The History of the Genueser Schiff
The land surrounding the Genueser Schiff has been family owned for generations, but the former hunting grounds only became suitable for building after they were enclosed by dykes following the legendary storm flood of 1872. The hotel itself was built later.
The Genueser Schiff hotel is as unique as its guests, whether you stay for just one night or for longer. It is a place for non-conformists and free thinkers who prefer subdued elegance and a quiet, relaxed atmosphere.
The hotel was founded by Countess Waldersee, who named it after a line in the poem ‘Toward New Seas’ ('Nach neuen Meeren') by Friedrich Nietzsche. Her son, Philipp Brandt, added the second verse to the poem when he took over the hotel:
That way—I will: and my assure
In me henceforth and in my seize.
The sea lies open, in azure
There drifts my ship, my Genoese.
All, new on new, shakes flame to me,
On space and time the midday sleeps—
And but your eye—in monstrously
Stares at me! Infinity!
In the early 1940s, the navy set up an anti-aircraft training centre in this area but, by 1945, only a deserted observation post remained. After the war, this was turned into a café called ‘Kleine Brise’ (Light Breeze), where many interned soldiers met to eat and drink. The scene at the café began to get a little wild, so the military government requested the rightful owner, Countess Gabriele von Waldersee, to restore order in her coastal lands.
She decided to turn the café into a summer hotel, and this is how the fishing village of Hohwacht was reinvented as a seaside holiday resort. The architect Karl Schöning designed and constructed the original hotel in just two months using prefabricated elements, and the first summer seaon began on 8 July 1950. The pioneering spirit of the time was captured well in the house joke: "We only have one bathtub in the house, but the big bathtub is out at the front." The rooms at the time were like sailor's cabins and the walls were very thin.
In 1960, Countess Waldersee modernized the hotel and extended it to three times its original size, using the oriignal architect to preserve the special feel of the hotel. It remained a pure summer hotel, which she ran for many years with the help of six maids, some of whom were her own relatives.
Today, Countess Waldersee's son, Philipp Brandt, continues the family tradtiion. Brandt learned the art of haute cuisine in Switzerland and has engaged first-class chefs to work in his resaturants. He established the legendary ‘Strandkorbcafé’ (Beach Chair Café) on the beachfront and the hotel's cosy Bistro Bar. He also created the first-floor breakfast room with its captivating panoramic view and added the Genueser Country House and the Chimney House to the fleet. In 2000, the transformed hotel was awarded the Tourism Activity Grammy for its 'sleep-late hotel' concept.
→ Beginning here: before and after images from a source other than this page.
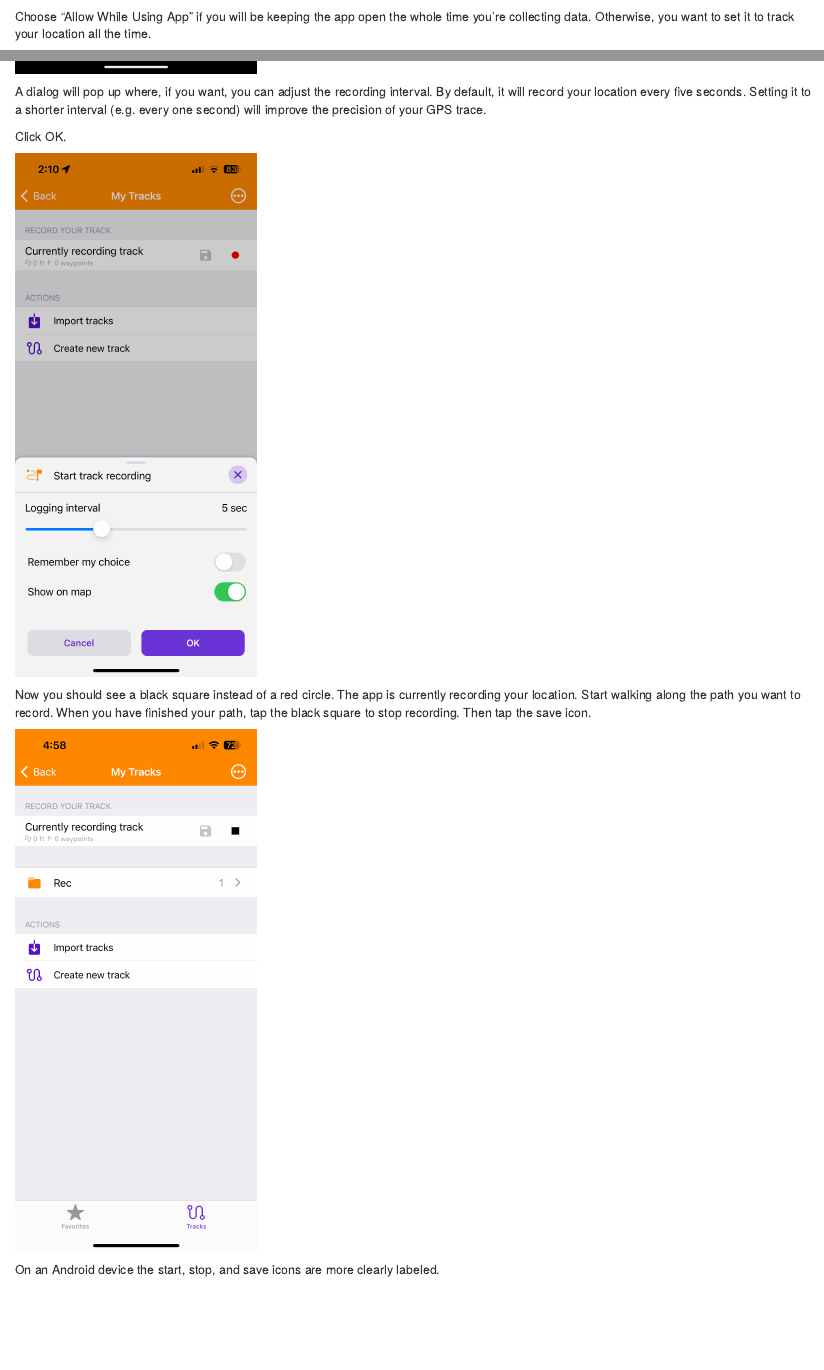
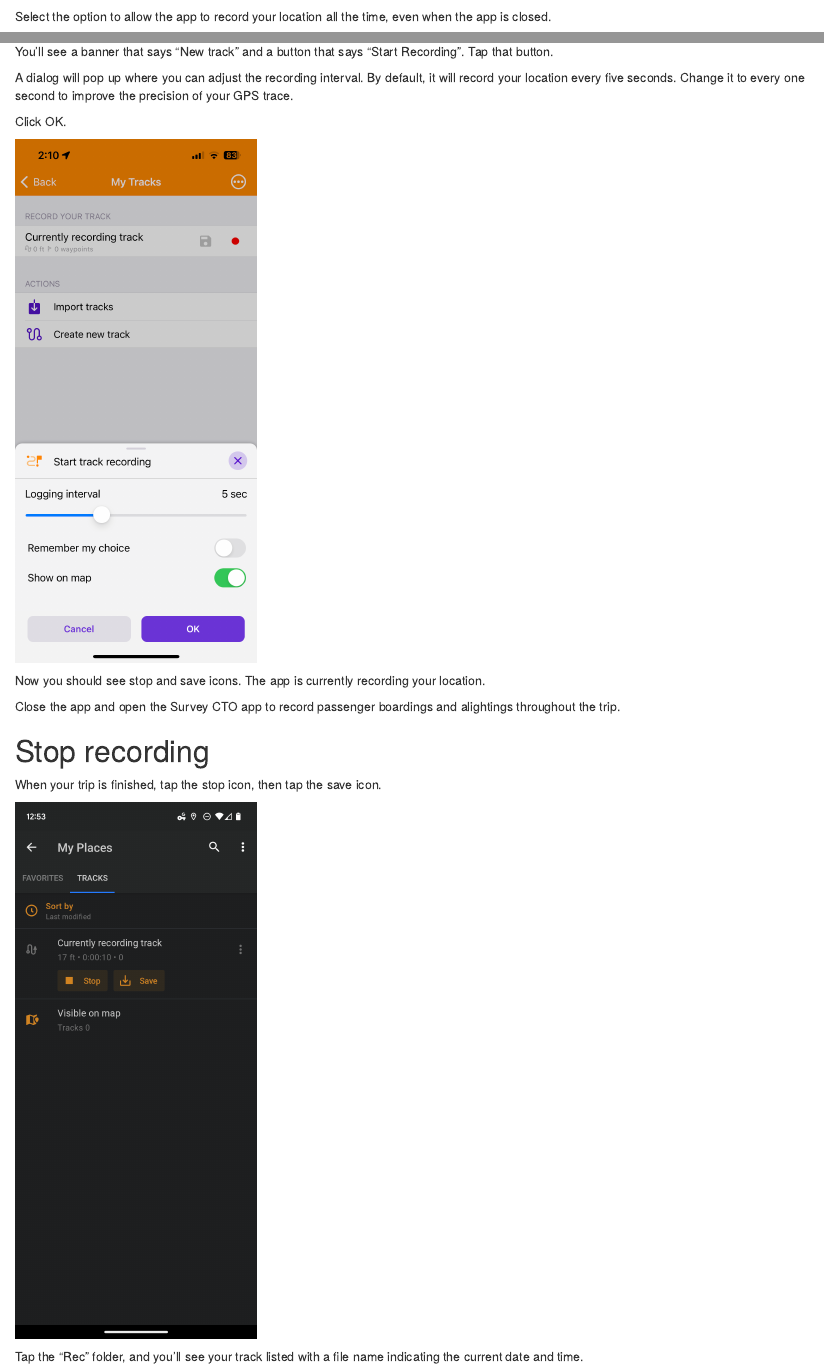
Before and after one commit to vibe-lab-gsd/kampala-taxis, an R Markdown document (collect-gpx-trace.Rmd): the page in a window 1100 px wide, from 2890 px down before the commit and from 2950 px down after it, and a second part further down, joined at a grey line. Rendered offline with R 4.5, knitr and Pandoc, with nearby package versions; drawn as R Markdown's standard HTML page in place of the format the file asks for.

Commit message:
Finished GPS instructions

````diff
--- a/collect-gpx-trace.Rmd
+++ b/collect-gpx-trace.Rmd
@@ -84,9 +86,8 @@
   knitr::include_graphics()
 ```
 
-Choose "Allow While Using App" if you
-will be keeping the app open the whole time you're collecting data. Otherwise, you want to set it
-to track your location all the time.
+Select the option to allow the app to record your location all the time, even when
+the app is closed.
 
 ```{r, echo=FALSE, message=FALSE, out.width = '30%'}
 here("screenshots",
@@ -147,7 +145,6 @@
   knitr::include_graphics()
 ```
 
-You'll see a banner that says "Currently recording track" with a gray save icon and
-a red dot. Tap the red dot.
+You'll see a banner that says "New track" and a button that says "Start Recording".
+Tap that button.
 
-```{r, echo=FALSE, message=FALSE, out.width = '30%'}
@@ -164,13 +151,6 @@
-```{r, echo=FALSE, message=FALSE, out.width = '30%'}
-here("screenshots",
-     "image000000[3].PNG") |>
-  knitr::include_graphics()
-```
-
-
-A dialog will pop up where, if you want, you can
+A dialog will pop up where you can
 adjust the recording interval. By default, it will record your location every five
-seconds. Setting it to a shorter interval (e.g. every one second) will improve the
+seconds. Change it to every one second to improve the
 precision of your GPS trace.
 
 Click OK.
@@ -181,17 +161,16 @@
   knitr::include_graphics()
 ```
 
-Now you should see a black square instead of a red circle. The app is currently recording your
-location. Start walking along the path you want to record. When you have finished your path,
-tap the black square to stop recording. Then tap the save icon.
+Now you should see stop and save icons. The app is currently recording your
+location.
 
-```{r, echo=FALSE, message=FALSE, out.width = '30%'}
-here("screenshots",
-     "IMG_0505.PNG") |>
-  knitr::include_graphics()
-```
+Close the app and open the Survey CTO app to record passenger boardings and
+alightings throughout the trip.
 
-On an Android device the start, stop, and save icons are more clearly labeled.
+# Stop recording
+
+When your trip is finished, tap the stop icon, then tap the save icon.
+
 
 ```{r, echo=FALSE, message=FALSE, out.width = '30%'}
 here("screenshots",
````
Also changed, not shown: collect-gpx-trace.Rmd (47 more changed lines).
In 2007, the renowned Dutch architect Jowa I. Kis-Jovak began development of a colour scheme and lighting concept for the entire hotel, which provides a unique combination of form, function, and comfort. All of our guest rooms have a special Genueser Schiff touch, with olive wood floors, selected decorations and individual furniture that inlcudes some original pieces from the Countess's manor house. The mix of legacy and contemporary elements provides our guests with a choice of harmonious, individually designed rooms.